Return every record below exactly as given.

____

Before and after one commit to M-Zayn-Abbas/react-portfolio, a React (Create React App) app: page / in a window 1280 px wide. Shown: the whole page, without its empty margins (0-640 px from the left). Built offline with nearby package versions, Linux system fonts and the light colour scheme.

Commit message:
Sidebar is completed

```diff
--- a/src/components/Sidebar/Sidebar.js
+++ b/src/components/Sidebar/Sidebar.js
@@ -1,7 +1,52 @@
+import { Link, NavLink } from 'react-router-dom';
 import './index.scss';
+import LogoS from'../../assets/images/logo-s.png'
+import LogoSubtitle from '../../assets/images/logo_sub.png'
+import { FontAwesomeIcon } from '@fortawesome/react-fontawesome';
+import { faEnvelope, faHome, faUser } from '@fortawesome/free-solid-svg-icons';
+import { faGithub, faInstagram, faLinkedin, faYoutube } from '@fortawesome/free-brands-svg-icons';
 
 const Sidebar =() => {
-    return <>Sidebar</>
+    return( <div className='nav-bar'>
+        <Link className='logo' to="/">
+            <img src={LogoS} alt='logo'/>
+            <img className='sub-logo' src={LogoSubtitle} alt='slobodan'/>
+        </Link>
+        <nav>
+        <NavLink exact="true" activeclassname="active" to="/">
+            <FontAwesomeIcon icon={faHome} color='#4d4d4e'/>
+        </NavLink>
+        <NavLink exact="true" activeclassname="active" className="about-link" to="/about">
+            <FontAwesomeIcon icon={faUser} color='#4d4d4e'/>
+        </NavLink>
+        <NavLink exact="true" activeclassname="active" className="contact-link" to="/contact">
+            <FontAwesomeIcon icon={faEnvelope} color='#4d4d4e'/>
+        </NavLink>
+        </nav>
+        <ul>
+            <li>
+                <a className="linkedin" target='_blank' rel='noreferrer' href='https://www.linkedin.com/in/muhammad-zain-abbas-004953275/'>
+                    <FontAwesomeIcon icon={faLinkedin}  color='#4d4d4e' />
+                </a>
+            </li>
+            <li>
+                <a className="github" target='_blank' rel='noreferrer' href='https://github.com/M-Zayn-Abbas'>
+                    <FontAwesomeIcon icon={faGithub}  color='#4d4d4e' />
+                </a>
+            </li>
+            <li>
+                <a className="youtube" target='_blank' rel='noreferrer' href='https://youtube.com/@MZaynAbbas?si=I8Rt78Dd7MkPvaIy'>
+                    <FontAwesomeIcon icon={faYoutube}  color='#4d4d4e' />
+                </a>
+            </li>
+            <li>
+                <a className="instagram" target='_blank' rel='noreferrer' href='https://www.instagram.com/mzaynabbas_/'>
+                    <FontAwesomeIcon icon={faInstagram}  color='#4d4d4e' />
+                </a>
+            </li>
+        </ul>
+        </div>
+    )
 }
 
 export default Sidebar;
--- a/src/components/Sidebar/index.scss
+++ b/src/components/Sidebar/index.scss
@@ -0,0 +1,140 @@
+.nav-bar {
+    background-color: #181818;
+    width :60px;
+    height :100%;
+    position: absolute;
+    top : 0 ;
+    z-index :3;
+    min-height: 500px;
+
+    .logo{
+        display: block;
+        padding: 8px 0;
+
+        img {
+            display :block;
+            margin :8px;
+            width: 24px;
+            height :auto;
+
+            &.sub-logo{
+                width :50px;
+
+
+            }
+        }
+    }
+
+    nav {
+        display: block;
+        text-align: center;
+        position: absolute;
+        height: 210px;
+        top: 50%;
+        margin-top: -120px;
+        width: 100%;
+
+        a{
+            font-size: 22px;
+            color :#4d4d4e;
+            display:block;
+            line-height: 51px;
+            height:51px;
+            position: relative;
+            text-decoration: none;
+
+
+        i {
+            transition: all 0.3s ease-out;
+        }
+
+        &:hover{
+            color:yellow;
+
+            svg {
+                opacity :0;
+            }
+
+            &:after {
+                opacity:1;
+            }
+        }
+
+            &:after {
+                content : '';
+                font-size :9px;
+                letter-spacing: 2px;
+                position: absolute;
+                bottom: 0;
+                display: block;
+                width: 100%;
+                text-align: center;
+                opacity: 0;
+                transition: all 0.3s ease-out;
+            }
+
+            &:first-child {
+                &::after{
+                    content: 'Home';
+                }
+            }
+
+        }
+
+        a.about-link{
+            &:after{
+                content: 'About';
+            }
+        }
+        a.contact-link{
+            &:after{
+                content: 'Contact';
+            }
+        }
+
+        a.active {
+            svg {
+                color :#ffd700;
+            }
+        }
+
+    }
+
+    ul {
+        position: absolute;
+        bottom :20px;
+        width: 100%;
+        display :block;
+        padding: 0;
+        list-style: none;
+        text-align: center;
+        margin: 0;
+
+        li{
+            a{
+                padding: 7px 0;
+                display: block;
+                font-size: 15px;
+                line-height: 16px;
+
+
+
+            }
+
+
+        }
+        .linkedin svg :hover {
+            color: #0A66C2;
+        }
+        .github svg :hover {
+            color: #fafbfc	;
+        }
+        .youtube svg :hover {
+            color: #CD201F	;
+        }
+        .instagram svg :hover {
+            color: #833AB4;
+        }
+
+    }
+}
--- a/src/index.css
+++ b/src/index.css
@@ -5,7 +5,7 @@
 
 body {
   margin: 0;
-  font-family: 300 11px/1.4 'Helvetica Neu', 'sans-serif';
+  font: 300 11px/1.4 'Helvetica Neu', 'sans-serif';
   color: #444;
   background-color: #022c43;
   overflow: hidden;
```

____

EXERCISE ANSWER =>
Before and after one commit to M-Zayn-Abbas/react-portfolio, a React (Create React App) app: page / in a window 1280 px wide. Shown: the whole page, without its empty margins (0-640 px from the left). Built offline with nearby package versions, Linux system fonts and the light colour scheme.

Commit message:
Sidebar is completed

```diff
--- a/src/components/Sidebar/Sidebar.js
+++ b/src/components/Sidebar/Sidebar.js
@@ -1,7 +1,52 @@
+import { Link, NavLink } from 'react-router-dom';
 import './index.scss';
+import LogoS from'../../assets/images/logo-s.png'
+import LogoSubtitle from '../../assets/images/logo_sub.png'
+import { FontAwesomeIcon } from '@fortawesome/react-fontawesome';
+import { faEnvelope, faHome, faUser } from '@fortawesome/free-solid-svg-icons';
+import { faGithub, faInstagram, faLinkedin, faYoutube } from '@fortawesome/free-brands-svg-icons';
 
 const Sidebar =() => {
-    return <>Sidebar</>
+    return( <div className='nav-bar'>
+        <Link className='logo' to="/">
+            <img src={LogoS} alt='logo'/>
+            <img className='sub-logo' src={LogoSubtitle} alt='slobodan'/>
+        </Link>
+        <nav>
+        <NavLink exact="true" activeclassname="active" to="/">
+            <FontAwesomeIcon icon={faHome} color='#4d4d4e'/>
+        </NavLink>
+        <NavLink exact="true" activeclassname="active" className="about-link" to="/about">
+            <FontAwesomeIcon icon={faUser} color='#4d4d4e'/>
+        </NavLink>
+        <NavLink exact="true" activeclassname="active" className="contact-link" to="/contact">
+            <FontAwesomeIcon icon={faEnvelope} color='#4d4d4e'/>
+        </NavLink>
+        </nav>
+        <ul>
+            <li>
+                <a className="linkedin" target='_blank' rel='noreferrer' href='https://www.linkedin.com/in/muhammad-zain-abbas-004953275/'>
+                    <FontAwesomeIcon icon={faLinkedin}  color='#4d4d4e' />
+                </a>
+            </li>
+            <li>
+                <a className="github" target='_blank' rel='noreferrer' href='https://github.com/M-Zayn-Abbas'>
+                    <FontAwesomeIcon icon={faGithub}  color='#4d4d4e' />
+                </a>
+            </li>
+            <li>
+                <a className="youtube" target='_blank' rel='noreferrer' href='https://youtube.com/@MZaynAbbas?si=I8Rt78Dd7MkPvaIy'>
+                    <FontAwesomeIcon icon={faYoutube}  color='#4d4d4e' />
+                </a>
+            </li>
+            <li>
+                <a className="instagram" target='_blank' rel='noreferrer' href='https://www.instagram.com/mzaynabbas_/'>
+                    <FontAwesomeIcon icon={faInstagram}  color='#4d4d4e' />
+                </a>
+            </li>
+        </ul>
+        </div>
+    )
 }
 
 export default Sidebar;
--- a/src/components/Sidebar/index.scss
+++ b/src/components/Sidebar/index.scss
@@ -0,0 +1,140 @@
+.nav-bar {
+    background-color: #181818;
+    width :60px;
+    height :100%;
+    position: absolute;
+    top : 0 ;
+    z-index :3;
+    min-height: 500px;
+
+    .logo{
+        display: block;
+        padding: 8px 0;
+
+        img {
+            display :block;
+            margin :8px;
+            width: 24px;
+            height :auto;
+
+            &.sub-logo{
+                width :50px;
+
+
+            }
+        }
+    }
+
+    nav {
+        display: block;
+        text-align: center;
+        position: absolute;
+        height: 210px;
+        top: 50%;
+        margin-top: -120px;
+        width: 100%;
+
+        a{
+            font-size: 22px;
+            color :#4d4d4e;
+            display:block;
+            line-height: 51px;
+            height:51px;
+            position: relative;
+            text-decoration: none;
+
+
+        i {
+            transition: all 0.3s ease-out;
+        }
+
+        &:hover{
+            color:yellow;
+
+            svg {
+                opacity :0;
+            }
+
+            &:after {
+                opacity:1;
+            }
+        }
+
+            &:after {
+                content : '';
+                font-size :9px;
+                letter-spacing: 2px;
+                position: absolute;
+                bottom: 0;
+                display: block;
+                width: 100%;
+                text-align: center;
+                opacity: 0;
+                transition: all 0.3s ease-out;
+            }
+
+            &:first-child {
+                &::after{
+                    content: 'Home';
+                }
+            }
+
+        }
+
+        a.about-link{
+            &:after{
+                content: 'About';
+            }
+        }
+        a.contact-link{
+            &:after{
+                content: 'Contact';
+            }
+        }
+
+        a.active {
+            svg {
+                color :#ffd700;
+            }
+        }
+
+    }
+
+    ul {
+        position: absolute;
+        bottom :20px;
+        width: 100%;
+        display :block;
+        padding: 0;
+        list-style: none;
+        text-align: center;
+        margin: 0;
+
+        li{
+            a{
+                padding: 7px 0;
+                display: block;
+                font-size: 15px;
+                line-height: 16px;
+
+
+
+            }
+
+
+        }
+        .linkedin svg :hover {
+            color: #0A66C2;
+        }
+        .github svg :hover {
+            color: #fafbfc	;
+        }
+        .youtube svg :hover {
+            color: #CD201F	;
+        }
+        .instagram svg :hover {
+            color: #833AB4;
+        }
+
+    }
+}
--- a/src/index.css
+++ b/src/index.css
@@ -5,7 +5,7 @@
 
 body {
   margin: 0;
-  font-family: 300 11px/1.4 'Helvetica Neu', 'sans-serif';
+  font: 300 11px/1.4 'Helvetica Neu', 'sans-serif';
   color: #444;
   background-color: #022c43;
   overflow: hidden;
```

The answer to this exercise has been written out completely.